HAILEY, Idaho -- Ezra Pound's birthplace is a two-story white clapboard house surrounded with a wrought iron fence, surrounded again by the high hills of this central Idaho mountain town.
The poet and front man for literary Modernism was born in what was then a frontier mining town on Oct. 30, 1885, a bit of accidental history some residents wouldn't mind having expunged due to Pound's radio broadcasts from fascist Italy during World War II that led to his being charged with 19 counts of treason in the United States. He also faced accusations of anti-Semitism.
Yet a dedicated few have renovated the house, and recently opened it to the public as a cultural center with art exhibits and a writer's workshop.
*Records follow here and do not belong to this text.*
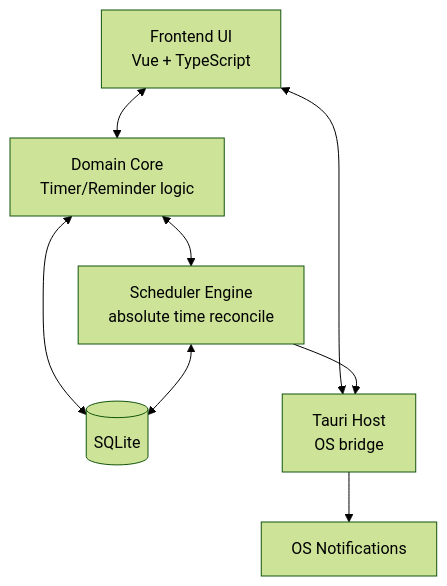
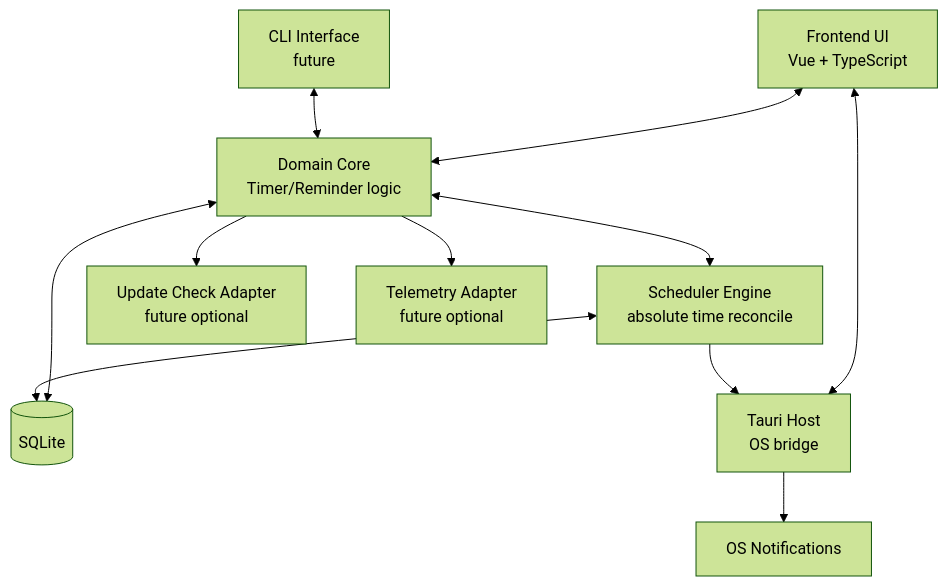
The diagram in docs/L2-container.md (kubasovp/timers), drawn with Mermaid (forest theme) before and after one commit. The commit also changed other lines of this file and 2 other files, not shown here.

Commit message:
docs: future-proof architecture for updates CLI and telemetry

````diff
--- a/docs/L2-container.md
+++ b/docs/L2-container.md
@@ -9,17 +9,23 @@
 ```mermaid
 flowchart TB
   UI[Frontend UI\nVue + TypeScript]
+  CLI[CLI Interface\nfuture]
   CORE[Domain Core\nTimer/Reminder logic]
   SCHED[Scheduler Engine\nabsolute time reconcile]
   DB[(SQLite)]
   TAURI[Tauri Host\nOS bridge]
   NOTIF[OS Notifications]
+  UPDATE[Update Check Adapter\nfuture optional]
+  TELEMETRY[Telemetry Adapter\nfuture optional]
 
   UI <--> CORE
+  CLI <--> CORE
   CORE <--> SCHED
   CORE <--> DB
   SCHED <--> DB
   UI <--> TAURI
   SCHED --> TAURI
   TAURI --> NOTIF
+  CORE --> UPDATE
+  CORE --> TELEMETRY
 ```
````
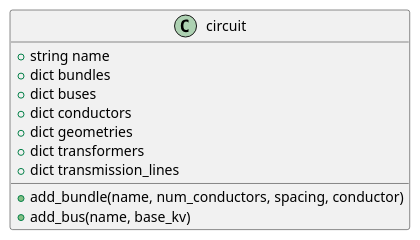
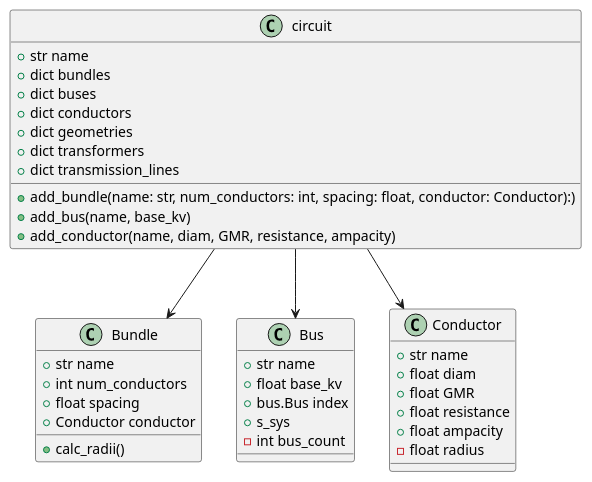
Before and after one commit to AJG184-Pitt/Project-3---GUI-Frontend: the diagram in circuit.puml, drawn with PlantUML.

```diff
--- a/circuit.puml
+++ b/circuit.puml
@@ -1,15 +1,46 @@
 @startuml
 class circuit {
-    +string name
+    +str name
     +dict bundles
     +dict buses
     +dict conductors
     +dict geometries
     +dict transformers
     +dict transmission_lines
 
-    +add_bundle(name, num_conductors, spacing, conductor)
+    +add_bundle(name: str, num_conductors: int, spacing: float, conductor: Conductor):)
     +add_bus(name, base_kv)
+    +add_conductor(name, diam, GMR, resistance, ampacity)
 
 }
+
+circuit --> Bundle
+circuit --> Bus
+circuit --> Conductor
+
+class Bundle {
+    +str name
+    +int num_conductors
+    +float spacing
+    +Conductor conductor
+
+    +calc_radii()
+}
+
+class Bus {
+    +str name
+    +float base_kv
+    +bus.Bus index
+    +s_sys
+    -int bus_count
+}
+
+class Conductor {
+    +str name
+    +float diam
+    +float GMR
+    +float resistance
+    +float ampacity
+    -float radius
+}
 @enduml
```
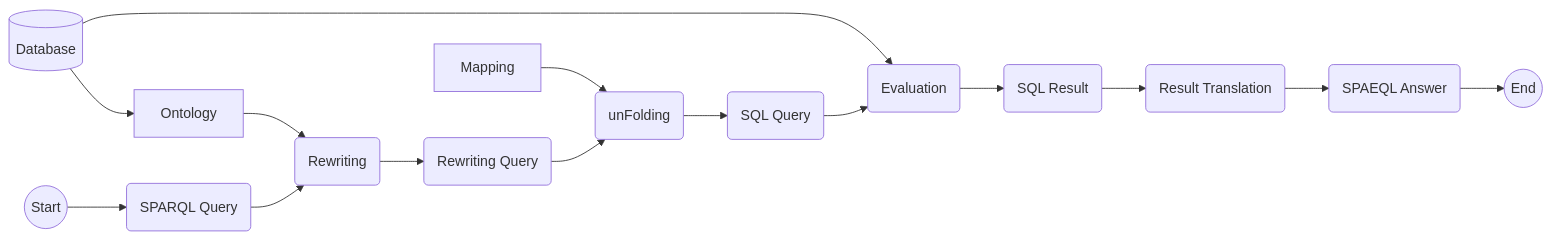
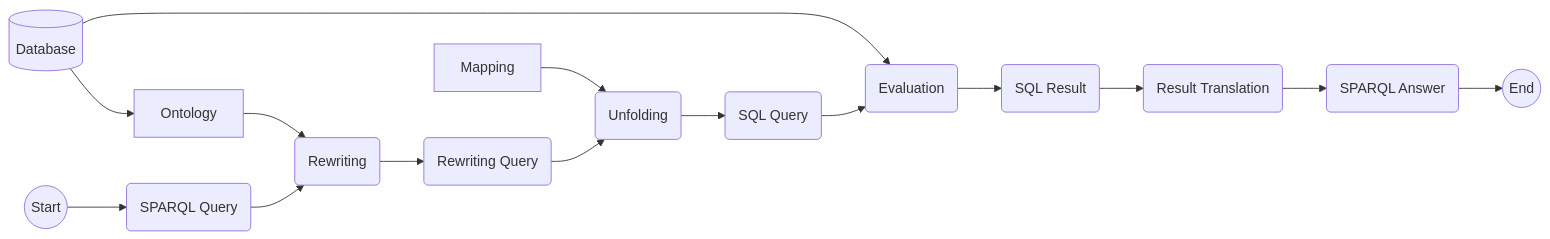
Before and after one commit to behroozbc/Seminar-KG-Hosting: diagram 12 of 12 in pages/relational-databases.md, drawn with Mermaid. The commit also changed other lines of this file and 5 other files, not shown here.

````diff
--- a/pages/relational-databases.md
+++ b/pages/relational-databases.md
@@ -223,27 +391,27 @@
 ```mermaid {scale: 0.5}
 flowchart LR
 start((Start))
 sparqlQ(SPARQL Query)
 db[(Database)]
 rewriting("Rewriting")
 rewritingQ("Rewriting Query")
 
 ontology[Ontology]
 
-unfolding(unFolding)
+unfolding(Unfolding)
 
 sqlQuery("SQL Query")
 
 evaluation(Evaluation)
 sqlR("SQL Result")
 rT("Result Translation")
 mapping[Mapping]
-sparqlAn("SPAEQL Answer")
+sparqlAn("SPARQL Answer")
 End((End))
 
 ontology--> rewriting
 mapping-->unfolding
 db--> ontology
 db --> evaluation
 start--> sparqlQ --> rewriting -->  rewritingQ --> unfolding--> sqlQuery--> evaluation--> sqlR--> rT--> sparqlAn-->End
 ```
````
Even before that, fans of his poetry -- some of whom match Pound's own gigantic stature -- had been showing up on the doorstep.
"All along there has been a great deal of pilgrimages of poets to this house," said Gary Hunt, owner of Iconoclast Books in nearby Ketchum, who helped preserve the house.
They come to see the birthplace of the poet and writer who was among the earliest to cast off traditional restraints, wrote the book-length poem "Cantos" and whose enormous influence and talent helped others forge a new literary style that reflected shifting social mores at the start of the 20th century.
"He's considered the forefather of modern poetry," said Joy Passanante, associate director of creative writing at the University of Idaho. "He's a seminal influence on our culture today."
Pound only lived in the house for about 18 months while his father ran a government land office. The family moved east to Pennsylvania, and Pound never returned, though he sometimes referred to himself as the "Idaho Kid" and occasionally wrote informal letters punctuated with Wild West lingo.
The house was gifted to the Sun Valley Center for the Arts in 2005 after languishing for several years under ownership of another nonprofit initially called the Ezra Pound Association that couldn't bring in enough money.
The Sun Valley Center simply calls the house the Center, Hailey, stepping clear of Pound's pariah status. It doesn't even mention on its website that it owns the birthplace of the man who altered the landscape of literature.
"It's a minor note for us," said the center's director of development, Sally Boettger. "But we're pleased for anybody who has that interest."